→ **What to work on**: Only the pictures should be dropped; every line of the data must come back exactly as written.

Edit tracking data

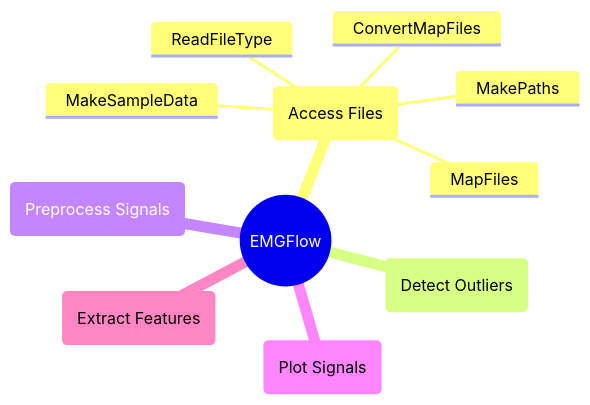
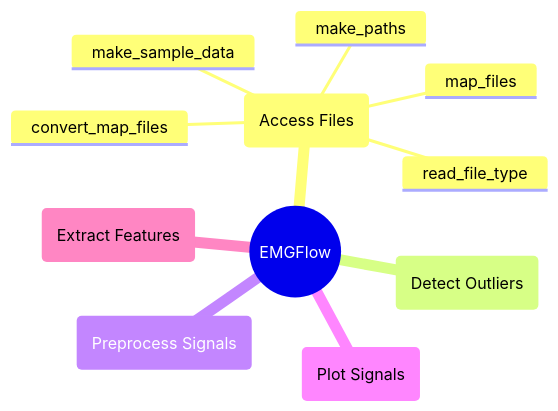
The diagram in docs/reference/access-files.md (WiIIson/EMGFlow-Python-Package), drawn with Mermaid before and after one commit. The commit also changed other lines of this file, not shown here.

````diff
--- a/docs/reference/access-files.md
+++ b/docs/reference/access-files.md
@@ -7,14 +7,14 @@
 ```mermaid
 mindmap
     root((EMGFlow))
         AF(Access Files)
-            MakePaths
-            MakeSampleData
-            ReadFileType
-            MapFiles
-            ConvertMapFiles
+            make_paths
+            make_sample_data
+            read_file_type
+            map_files
+            convert_map_files
         DO(Detect Outliers)
         PrS(Preprocess Signals)
         PlS(Plot Signals)
         EF(Extract Features)
 ```
````
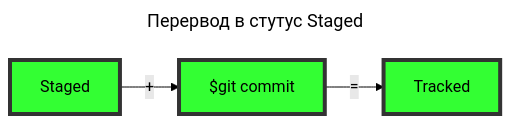
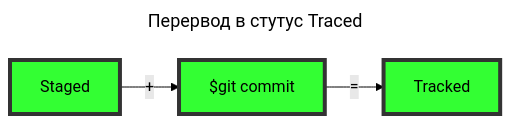
One commit to Pointabc/YPGitLab1 changed the second of 2 diagrams in README.md. Above: the diagram before and after it, drawn with Mermaid (forest theme). The commit also changed other lines of this file, not shown here.

````diff
--- a/README.md
+++ b/README.md
@@ -56,10 +56,10 @@
 ```mermaid
 ---
-title: "Перервод в стутус Staged"
+title: "Перервод в стутус Traced"
 ---
 graph LR;
     A[Staged] -->|+| B[$git commit] -->|=| C[Tracked]
     style A fill:#3f3,stroke:#333,stroke-width:4px
     style B fill:#3f3,stroke:#333,stroke-width:4px
     style C fill:#3f3,stroke:#333,stroke-width:4px
 ```
````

→ **Response for this exercise**:
The diagram in docs/reference/access-files.md (WiIIson/EMGFlow-Python-Package), drawn with Mermaid before and after one commit. The commit also changed other lines of this file, not shown here.

````diff
--- a/docs/reference/access-files.md
+++ b/docs/reference/access-files.md
@@ -7,14 +7,14 @@
 ```mermaid
 mindmap
     root((EMGFlow))
         AF(Access Files)
-            MakePaths
-            MakeSampleData
-            ReadFileType
-            MapFiles
-            ConvertMapFiles
+            make_paths
+            make_sample_data
+            read_file_type
+            map_files
+            convert_map_files
         DO(Detect Outliers)
         PrS(Preprocess Signals)
         PlS(Plot Signals)
         EF(Extract Features)
 ```
````
One commit to Pointabc/YPGitLab1 changed the second of 2 diagrams in README.md. Above: the diagram before and after it, drawn with Mermaid (forest theme). The commit also changed other lines of this file, not shown here.

````diff
--- a/README.md
+++ b/README.md
@@ -56,10 +56,10 @@
 ```mermaid
 ---
-title: "Перервод в стутус Staged"
+title: "Перервод в стутус Traced"
 ---
 graph LR;
     A[Staged] -->|+| B[$git commit] -->|=| C[Tracked]
     style A fill:#3f3,stroke:#333,stroke-width:4px
     style B fill:#3f3,stroke:#333,stroke-width:4px
     style C fill:#3f3,stroke:#333,stroke-width:4px
 ```
````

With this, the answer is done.